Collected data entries

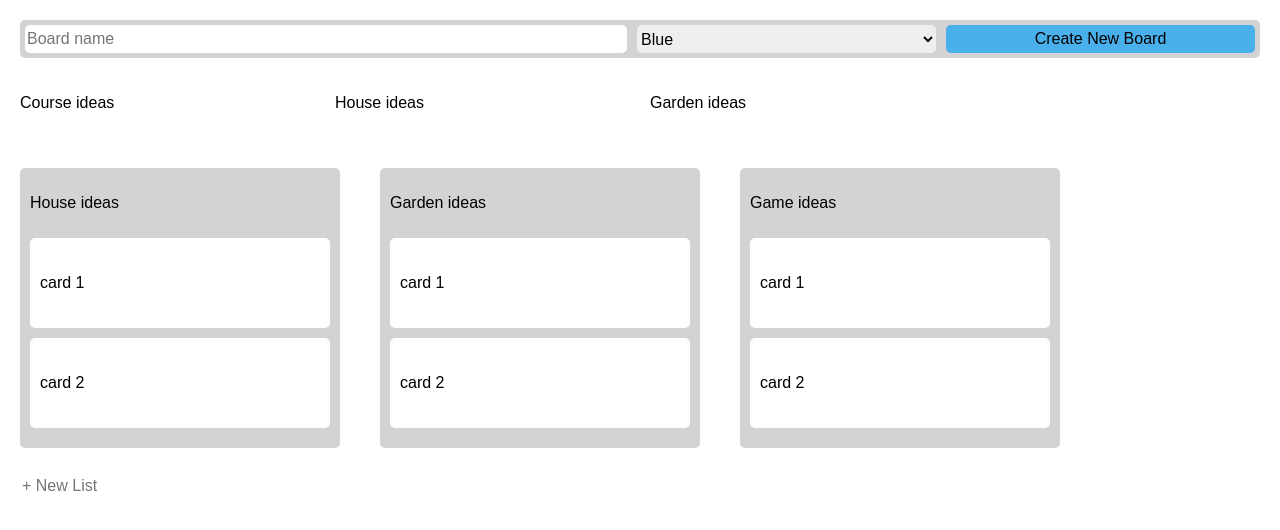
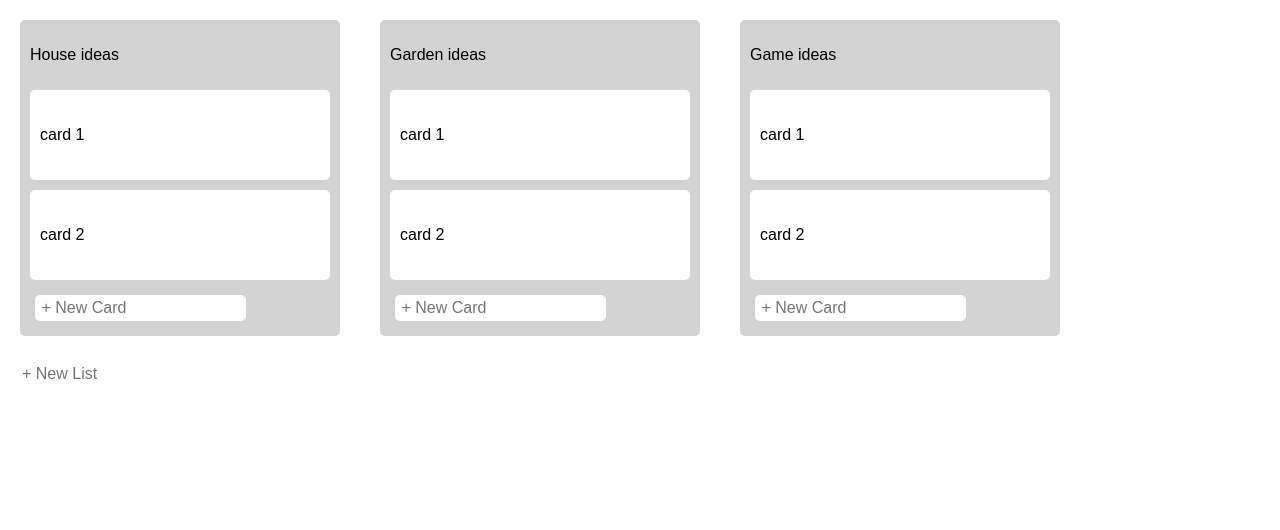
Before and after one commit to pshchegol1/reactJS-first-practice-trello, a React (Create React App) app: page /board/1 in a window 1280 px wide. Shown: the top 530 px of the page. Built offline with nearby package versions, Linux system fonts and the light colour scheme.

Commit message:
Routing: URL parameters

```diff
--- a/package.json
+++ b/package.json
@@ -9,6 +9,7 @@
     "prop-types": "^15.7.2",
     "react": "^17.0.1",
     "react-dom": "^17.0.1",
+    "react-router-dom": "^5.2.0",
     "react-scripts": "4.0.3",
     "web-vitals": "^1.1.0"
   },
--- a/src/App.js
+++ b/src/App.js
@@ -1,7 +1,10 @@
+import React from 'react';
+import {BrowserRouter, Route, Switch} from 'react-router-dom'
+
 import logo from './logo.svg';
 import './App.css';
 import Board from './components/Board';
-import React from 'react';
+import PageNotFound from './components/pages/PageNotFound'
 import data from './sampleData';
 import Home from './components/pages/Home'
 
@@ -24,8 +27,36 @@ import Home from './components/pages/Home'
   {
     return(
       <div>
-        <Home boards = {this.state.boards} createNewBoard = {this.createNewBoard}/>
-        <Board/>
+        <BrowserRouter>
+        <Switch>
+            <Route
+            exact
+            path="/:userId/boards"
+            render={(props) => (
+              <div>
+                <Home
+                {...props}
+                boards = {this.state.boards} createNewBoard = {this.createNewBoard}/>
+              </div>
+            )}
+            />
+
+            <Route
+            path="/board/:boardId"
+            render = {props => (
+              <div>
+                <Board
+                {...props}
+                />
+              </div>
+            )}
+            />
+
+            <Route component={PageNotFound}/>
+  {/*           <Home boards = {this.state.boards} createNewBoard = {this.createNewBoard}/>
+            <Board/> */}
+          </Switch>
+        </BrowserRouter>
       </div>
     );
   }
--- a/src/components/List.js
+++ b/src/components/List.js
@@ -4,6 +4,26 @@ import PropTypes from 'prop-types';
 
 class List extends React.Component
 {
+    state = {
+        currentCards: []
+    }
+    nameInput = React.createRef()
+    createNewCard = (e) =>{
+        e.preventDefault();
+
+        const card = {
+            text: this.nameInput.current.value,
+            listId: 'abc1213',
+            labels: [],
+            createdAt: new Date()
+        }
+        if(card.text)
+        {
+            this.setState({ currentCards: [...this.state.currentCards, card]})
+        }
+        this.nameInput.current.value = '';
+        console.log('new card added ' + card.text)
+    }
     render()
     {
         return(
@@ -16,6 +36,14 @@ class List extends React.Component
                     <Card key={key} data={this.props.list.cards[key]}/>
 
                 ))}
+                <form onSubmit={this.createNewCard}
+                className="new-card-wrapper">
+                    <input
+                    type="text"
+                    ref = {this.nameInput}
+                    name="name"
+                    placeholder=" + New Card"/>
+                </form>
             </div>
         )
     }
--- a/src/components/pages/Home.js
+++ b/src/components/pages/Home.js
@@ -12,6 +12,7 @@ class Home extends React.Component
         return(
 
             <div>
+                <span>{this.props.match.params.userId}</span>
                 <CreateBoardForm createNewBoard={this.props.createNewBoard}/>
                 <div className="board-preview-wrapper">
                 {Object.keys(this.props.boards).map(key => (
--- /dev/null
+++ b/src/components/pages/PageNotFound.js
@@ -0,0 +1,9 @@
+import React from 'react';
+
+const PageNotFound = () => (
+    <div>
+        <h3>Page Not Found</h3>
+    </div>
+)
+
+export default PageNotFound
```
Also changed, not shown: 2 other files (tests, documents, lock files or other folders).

### YOUR GOAL
Only the records are wanted, copied exactly, with the pictures dropped.

### COMPLETED EXERCISE
Before and after one commit to pshchegol1/reactJS-first-practice-trello, a React (Create React App) app: page /board/1 in a window 1280 px wide. Shown: the top 530 px of the page. Built offline with nearby package versions, Linux system fonts and the light colour scheme.

Commit message:
Routing: URL parameters

```diff
--- a/package.json
+++ b/package.json
@@ -9,6 +9,7 @@
     "prop-types": "^15.7.2",
     "react": "^17.0.1",
     "react-dom": "^17.0.1",
+    "react-router-dom": "^5.2.0",
     "react-scripts": "4.0.3",
     "web-vitals": "^1.1.0"
   },
--- a/src/App.js
+++ b/src/App.js
@@ -1,7 +1,10 @@
+import React from 'react';
+import {BrowserRouter, Route, Switch} from 'react-router-dom'
+
 import logo from './logo.svg';
 import './App.css';
 import Board from './components/Board';
-import React from 'react';
+import PageNotFound from './components/pages/PageNotFound'
 import data from './sampleData';
 import Home from './components/pages/Home'
 
@@ -24,8 +27,36 @@ import Home from './components/pages/Home'
   {
     return(
       <div>
-        <Home boards = {this.state.boards} createNewBoard = {this.createNewBoard}/>
-        <Board/>
+        <BrowserRouter>
+        <Switch>
+            <Route
+            exact
+            path="/:userId/boards"
+            render={(props) => (
+              <div>
+                <Home
+                {...props}
+                boards = {this.state.boards} createNewBoard = {this.createNewBoard}/>
+              </div>
+            )}
+            />
+
+            <Route
+            path="/board/:boardId"
+            render = {props => (
+              <div>
+                <Board
+                {...props}
+                />
+              </div>
+            )}
+            />
+
+            <Route component={PageNotFound}/>
+  {/*           <Home boards = {this.state.boards} createNewBoard = {this.createNewBoard}/>
+            <Board/> */}
+          </Switch>
+        </BrowserRouter>
       </div>
     );
   }
--- a/src/components/List.js
+++ b/src/components/List.js
@@ -4,6 +4,26 @@ import PropTypes from 'prop-types';
 
 class List extends React.Component
 {
+    state = {
+        currentCards: []
+    }
+    nameInput = React.createRef()
+    createNewCard = (e) =>{
+        e.preventDefault();
+
+        const card = {
+            text: this.nameInput.current.value,
+            listId: 'abc1213',
+            labels: [],
+            createdAt: new Date()
+        }
+        if(card.text)
+        {
+            this.setState({ currentCards: [...this.state.currentCards, card]})
+        }
+        this.nameInput.current.value = '';
+        console.log('new card added ' + card.text)
+    }
     render()
     {
         return(
@@ -16,6 +36,14 @@ class List extends React.Component
                     <Card key={key} data={this.props.list.cards[key]}/>
 
                 ))}
+                <form onSubmit={this.createNewCard}
+                className="new-card-wrapper">
+                    <input
+                    type="text"
+                    ref = {this.nameInput}
+                    name="name"
+                    placeholder=" + New Card"/>
+                </form>
             </div>
         )
     }
--- a/src/components/pages/Home.js
+++ b/src/components/pages/Home.js
@@ -12,6 +12,7 @@ class Home extends React.Component
         return(
 
             <div>
+                <span>{this.props.match.params.userId}</span>
                 <CreateBoardForm createNewBoard={this.props.createNewBoard}/>
                 <div className="board-preview-wrapper">
                 {Object.keys(this.props.boards).map(key => (
--- /dev/null
+++ b/src/components/pages/PageNotFound.js
@@ -0,0 +1,9 @@
+import React from 'react';
+
+const PageNotFound = () => (
+    <div>
+        <h3>Page Not Found</h3>
+    </div>
+)
+
+export default PageNotFound
```
Also changed, not shown: 2 other files (tests, documents, lock files or other folders).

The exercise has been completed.